(Records excerpted from a collection)
┌──
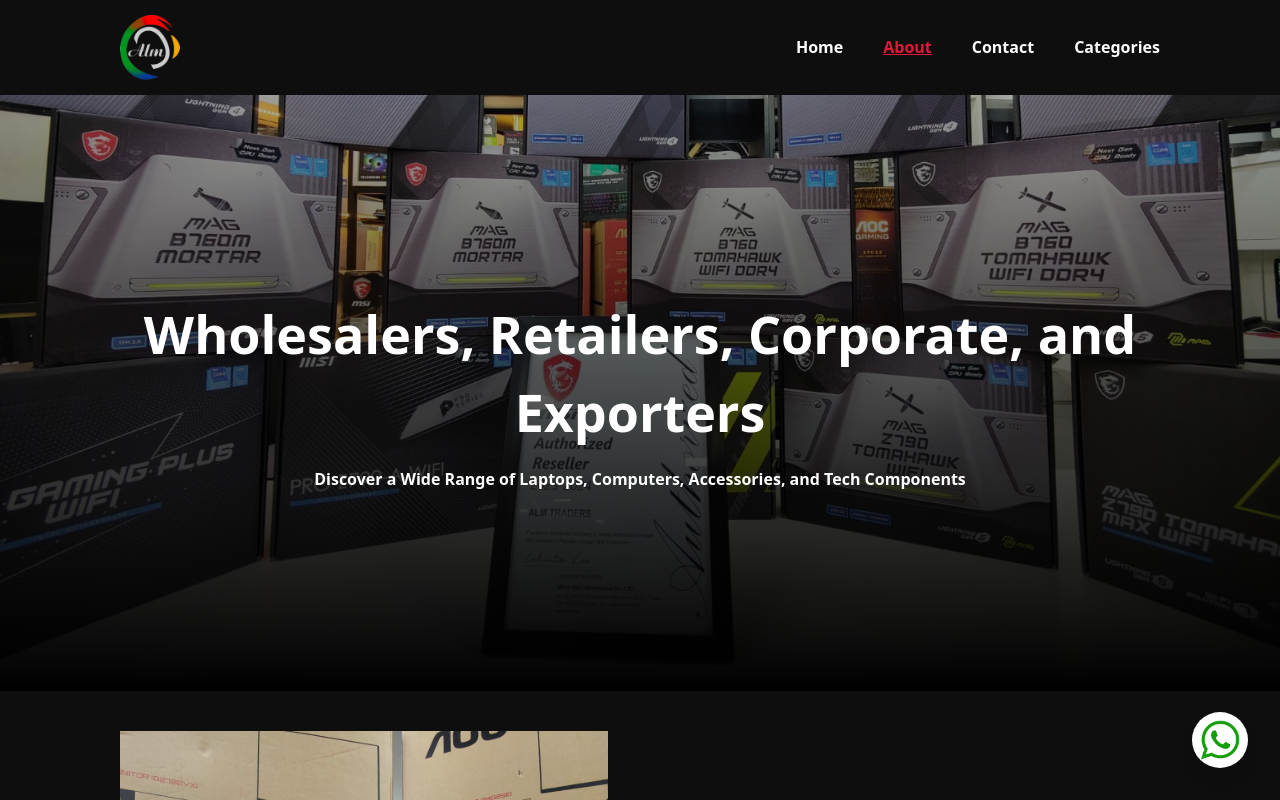
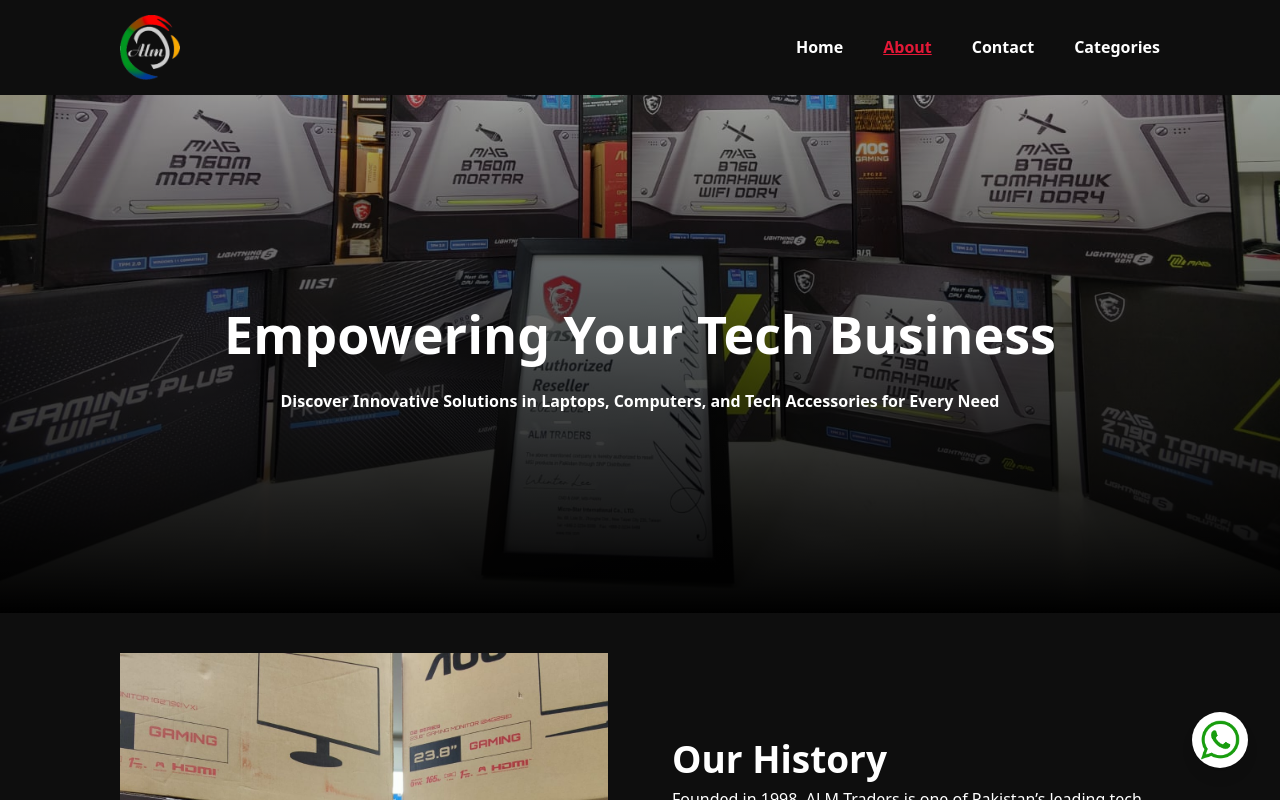
Before and after one commit to Uneebbhat/almtraders, a Next.js app: page /about in a window 1280 px wide. Shown: the top 800 px of the page. Built offline with nearby package versions, Linux system fonts and the light colour scheme.

Commit message:
change made

```diff
--- a/src/components/About/AboutMain.tsx
+++ b/src/components/About/AboutMain.tsx
@@ -30,11 +30,11 @@ const AboutMain = () => {
             data-aos-delay="100"
           >
             <h2 className="h3 md:h1 lg:text-[52px] mb-4 text-white">
-              Wholesalers, Retailers, Corporate, and Exporters
+              Empowering Your Tech Business
             </h2>
             <h6 className="h6">
-              Discover a Wide Range of Laptops, Computers, Accessories, and Tech
-              Components
+              Discover Innovative Solutions in Laptops, Computers, and Tech
+              Accessories for Every Need
             </h6>
           </div>
         </Container>
--- a/src/components/Home/MainSection.tsx
+++ b/src/components/Home/MainSection.tsx
@@ -24,8 +24,7 @@ const MainSection = () => {
               data-aos="fade-up"
               data-aos-delay="100"
             >
-              Discover <span className="text-red underline">Top-Quality</span>{" "}
-              Laptops <br /> & Accessories
+              Wholesalers, Retailers, Corporate, and Exporters
             </h1>
 
             <Slider data-aos="fade-up" data-aos-delay="500" />
@@ -34,7 +33,8 @@ const MainSection = () => {
               data-aos="fade-up"
               data-aos-delay="300"
             >
-              Browse through our premium collection.
+              Discover a Wide Range of Laptops, Computers, Accessories, and Tech
+              Components
             </p>
             <button
               className="button-light body-medium"
```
└──
▶ **About this exercise**
For every line in the data above that holds "Tech", return the line itself.

▶ **Response to the exercise**
+              Empowering Your Tech Business
-              Discover a Wide Range of Laptops, Computers, Accessories, and Tech
+              Discover Innovative Solutions in Laptops, Computers, and Tech
+              Discover a Wide Range of Laptops, Computers, Accessories, and Tech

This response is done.